**Problem description**
Repeat the records given below in full, with no changes.

**Dataset extract**

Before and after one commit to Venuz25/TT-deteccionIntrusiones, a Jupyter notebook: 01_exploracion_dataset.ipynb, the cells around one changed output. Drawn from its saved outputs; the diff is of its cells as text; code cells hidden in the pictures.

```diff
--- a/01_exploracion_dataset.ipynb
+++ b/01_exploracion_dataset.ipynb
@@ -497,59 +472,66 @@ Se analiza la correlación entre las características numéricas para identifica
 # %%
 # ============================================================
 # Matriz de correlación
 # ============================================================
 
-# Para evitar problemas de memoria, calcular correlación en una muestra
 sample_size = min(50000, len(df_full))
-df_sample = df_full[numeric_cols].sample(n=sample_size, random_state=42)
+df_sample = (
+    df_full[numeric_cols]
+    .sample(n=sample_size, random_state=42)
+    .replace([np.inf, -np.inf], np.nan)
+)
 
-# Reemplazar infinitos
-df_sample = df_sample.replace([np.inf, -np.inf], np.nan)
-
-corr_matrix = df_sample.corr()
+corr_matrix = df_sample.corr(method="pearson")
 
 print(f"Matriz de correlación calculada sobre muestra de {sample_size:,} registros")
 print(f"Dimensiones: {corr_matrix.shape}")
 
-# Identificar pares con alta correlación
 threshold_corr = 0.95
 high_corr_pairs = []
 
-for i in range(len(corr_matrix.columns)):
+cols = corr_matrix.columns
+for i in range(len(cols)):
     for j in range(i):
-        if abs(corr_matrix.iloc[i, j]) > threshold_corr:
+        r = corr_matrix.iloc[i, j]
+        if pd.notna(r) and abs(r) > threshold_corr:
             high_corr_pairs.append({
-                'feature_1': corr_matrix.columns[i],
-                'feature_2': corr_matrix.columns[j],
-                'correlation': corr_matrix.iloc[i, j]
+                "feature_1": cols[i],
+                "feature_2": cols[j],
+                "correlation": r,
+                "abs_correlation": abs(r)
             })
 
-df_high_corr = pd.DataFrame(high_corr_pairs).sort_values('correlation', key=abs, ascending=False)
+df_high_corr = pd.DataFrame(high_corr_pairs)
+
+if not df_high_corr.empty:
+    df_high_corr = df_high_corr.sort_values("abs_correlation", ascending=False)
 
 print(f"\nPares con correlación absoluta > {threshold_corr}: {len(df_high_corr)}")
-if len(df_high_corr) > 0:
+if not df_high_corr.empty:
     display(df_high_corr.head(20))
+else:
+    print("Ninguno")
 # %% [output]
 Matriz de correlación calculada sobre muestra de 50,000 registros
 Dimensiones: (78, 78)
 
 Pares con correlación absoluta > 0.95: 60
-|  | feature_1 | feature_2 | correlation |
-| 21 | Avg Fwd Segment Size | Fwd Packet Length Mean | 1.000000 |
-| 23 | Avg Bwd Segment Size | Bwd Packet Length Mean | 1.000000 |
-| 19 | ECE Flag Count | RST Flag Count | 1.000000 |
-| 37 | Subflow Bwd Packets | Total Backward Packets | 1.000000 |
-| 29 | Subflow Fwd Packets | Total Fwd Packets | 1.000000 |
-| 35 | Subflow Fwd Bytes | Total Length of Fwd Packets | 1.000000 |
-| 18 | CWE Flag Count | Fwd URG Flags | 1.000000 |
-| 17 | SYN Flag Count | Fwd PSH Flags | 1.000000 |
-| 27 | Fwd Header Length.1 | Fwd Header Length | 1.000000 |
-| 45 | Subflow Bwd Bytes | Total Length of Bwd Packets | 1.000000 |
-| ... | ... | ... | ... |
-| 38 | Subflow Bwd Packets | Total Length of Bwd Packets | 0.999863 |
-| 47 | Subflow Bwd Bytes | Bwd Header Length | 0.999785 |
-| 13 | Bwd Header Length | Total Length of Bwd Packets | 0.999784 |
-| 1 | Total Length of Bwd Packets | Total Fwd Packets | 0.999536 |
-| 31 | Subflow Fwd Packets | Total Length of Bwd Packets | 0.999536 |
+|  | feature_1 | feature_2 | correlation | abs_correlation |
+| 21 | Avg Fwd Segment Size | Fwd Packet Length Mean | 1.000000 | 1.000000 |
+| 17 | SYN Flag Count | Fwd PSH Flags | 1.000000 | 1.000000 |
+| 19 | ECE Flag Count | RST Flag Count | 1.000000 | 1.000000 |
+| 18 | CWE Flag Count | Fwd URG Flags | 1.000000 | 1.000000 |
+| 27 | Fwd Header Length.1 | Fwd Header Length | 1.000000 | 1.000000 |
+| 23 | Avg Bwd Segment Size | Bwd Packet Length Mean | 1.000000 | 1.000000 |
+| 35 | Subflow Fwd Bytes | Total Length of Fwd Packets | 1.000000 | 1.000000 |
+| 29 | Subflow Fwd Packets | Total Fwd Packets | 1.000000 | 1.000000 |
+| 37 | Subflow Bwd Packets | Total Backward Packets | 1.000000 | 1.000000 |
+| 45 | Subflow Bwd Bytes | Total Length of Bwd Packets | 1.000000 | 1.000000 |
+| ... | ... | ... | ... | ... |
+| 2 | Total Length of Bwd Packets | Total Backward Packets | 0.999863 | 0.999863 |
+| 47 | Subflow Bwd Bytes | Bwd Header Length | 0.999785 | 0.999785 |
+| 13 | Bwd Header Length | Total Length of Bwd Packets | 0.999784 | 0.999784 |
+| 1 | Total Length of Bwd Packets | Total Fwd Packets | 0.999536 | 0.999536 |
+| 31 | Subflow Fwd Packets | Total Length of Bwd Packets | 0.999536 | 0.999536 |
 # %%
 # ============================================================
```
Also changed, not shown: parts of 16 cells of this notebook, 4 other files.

**Exercise response**
Before and after one commit to Venuz25/TT-deteccionIntrusiones, a Jupyter notebook: 01_exploracion_dataset.ipynb, the cells around one changed output. Drawn from its saved outputs; the diff is of its cells as text; code cells hidden in the pictures.

```diff
--- a/01_exploracion_dataset.ipynb
+++ b/01_exploracion_dataset.ipynb
@@ -497,59 +472,66 @@ Se analiza la correlación entre las características numéricas para identifica
 # %%
 # ============================================================
 # Matriz de correlación
 # ============================================================
 
-# Para evitar problemas de memoria, calcular correlación en una muestra
 sample_size = min(50000, len(df_full))
-df_sample = df_full[numeric_cols].sample(n=sample_size, random_state=42)
+df_sample = (
+    df_full[numeric_cols]
+    .sample(n=sample_size, random_state=42)
+    .replace([np.inf, -np.inf], np.nan)
+)
 
-# Reemplazar infinitos
-df_sample = df_sample.replace([np.inf, -np.inf], np.nan)
-
-corr_matrix = df_sample.corr()
+corr_matrix = df_sample.corr(method="pearson")
 
 print(f"Matriz de correlación calculada sobre muestra de {sample_size:,} registros")
 print(f"Dimensiones: {corr_matrix.shape}")
 
-# Identificar pares con alta correlación
 threshold_corr = 0.95
 high_corr_pairs = []
 
-for i in range(len(corr_matrix.columns)):
+cols = corr_matrix.columns
+for i in range(len(cols)):
     for j in range(i):
-        if abs(corr_matrix.iloc[i, j]) > threshold_corr:
+        r = corr_matrix.iloc[i, j]
+        if pd.notna(r) and abs(r) > threshold_corr:
             high_corr_pairs.append({
-                'feature_1': corr_matrix.columns[i],
-                'feature_2': corr_matrix.columns[j],
-                'correlation': corr_matrix.iloc[i, j]
+                "feature_1": cols[i],
+                "feature_2": cols[j],
+                "correlation": r,
+                "abs_correlation": abs(r)
             })
 
-df_high_corr = pd.DataFrame(high_corr_pairs).sort_values('correlation', key=abs, ascending=False)
+df_high_corr = pd.DataFrame(high_corr_pairs)
+
+if not df_high_corr.empty:
+    df_high_corr = df_high_corr.sort_values("abs_correlation", ascending=False)
 
 print(f"\nPares con correlación absoluta > {threshold_corr}: {len(df_high_corr)}")
-if len(df_high_corr) > 0:
+if not df_high_corr.empty:
     display(df_high_corr.head(20))
+else:
+    print("Ninguno")
 # %% [output]
 Matriz de correlación calculada sobre muestra de 50,000 registros
 Dimensiones: (78, 78)
 
 Pares con correlación absoluta > 0.95: 60
-|  | feature_1 | feature_2 | correlation |
-| 21 | Avg Fwd Segment Size | Fwd Packet Length Mean | 1.000000 |
-| 23 | Avg Bwd Segment Size | Bwd Packet Length Mean | 1.000000 |
-| 19 | ECE Flag Count | RST Flag Count | 1.000000 |
-| 37 | Subflow Bwd Packets | Total Backward Packets | 1.000000 |
-| 29 | Subflow Fwd Packets | Total Fwd Packets | 1.000000 |
-| 35 | Subflow Fwd Bytes | Total Length of Fwd Packets | 1.000000 |
-| 18 | CWE Flag Count | Fwd URG Flags | 1.000000 |
-| 17 | SYN Flag Count | Fwd PSH Flags | 1.000000 |
-| 27 | Fwd Header Length.1 | Fwd Header Length | 1.000000 |
-| 45 | Subflow Bwd Bytes | Total Length of Bwd Packets | 1.000000 |
-| ... | ... | ... | ... |
-| 38 | Subflow Bwd Packets | Total Length of Bwd Packets | 0.999863 |
-| 47 | Subflow Bwd Bytes | Bwd Header Length | 0.999785 |
-| 13 | Bwd Header Length | Total Length of Bwd Packets | 0.999784 |
-| 1 | Total Length of Bwd Packets | Total Fwd Packets | 0.999536 |
-| 31 | Subflow Fwd Packets | Total Length of Bwd Packets | 0.999536 |
+|  | feature_1 | feature_2 | correlation | abs_correlation |
+| 21 | Avg Fwd Segment Size | Fwd Packet Length Mean | 1.000000 | 1.000000 |
+| 17 | SYN Flag Count | Fwd PSH Flags | 1.000000 | 1.000000 |
+| 19 | ECE Flag Count | RST Flag Count | 1.000000 | 1.000000 |
+| 18 | CWE Flag Count | Fwd URG Flags | 1.000000 | 1.000000 |
+| 27 | Fwd Header Length.1 | Fwd Header Length | 1.000000 | 1.000000 |
+| 23 | Avg Bwd Segment Size | Bwd Packet Length Mean | 1.000000 | 1.000000 |
+| 35 | Subflow Fwd Bytes | Total Length of Fwd Packets | 1.000000 | 1.000000 |
+| 29 | Subflow Fwd Packets | Total Fwd Packets | 1.000000 | 1.000000 |
+| 37 | Subflow Bwd Packets | Total Backward Packets | 1.000000 | 1.000000 |
+| 45 | Subflow Bwd Bytes | Total Length of Bwd Packets | 1.000000 | 1.000000 |
+| ... | ... | ... | ... | ... |
+| 2 | Total Length of Bwd Packets | Total Backward Packets | 0.999863 | 0.999863 |
+| 47 | Subflow Bwd Bytes | Bwd Header Length | 0.999785 | 0.999785 |
+| 13 | Bwd Header Length | Total Length of Bwd Packets | 0.999784 | 0.999784 |
+| 1 | Total Length of Bwd Packets | Total Fwd Packets | 0.999536 | 0.999536 |
+| 31 | Subflow Fwd Packets | Total Length of Bwd Packets | 0.999536 | 0.999536 |
 # %%
 # ============================================================
```
Also changed, not shown: parts of 16 cells of this notebook, 4 other files.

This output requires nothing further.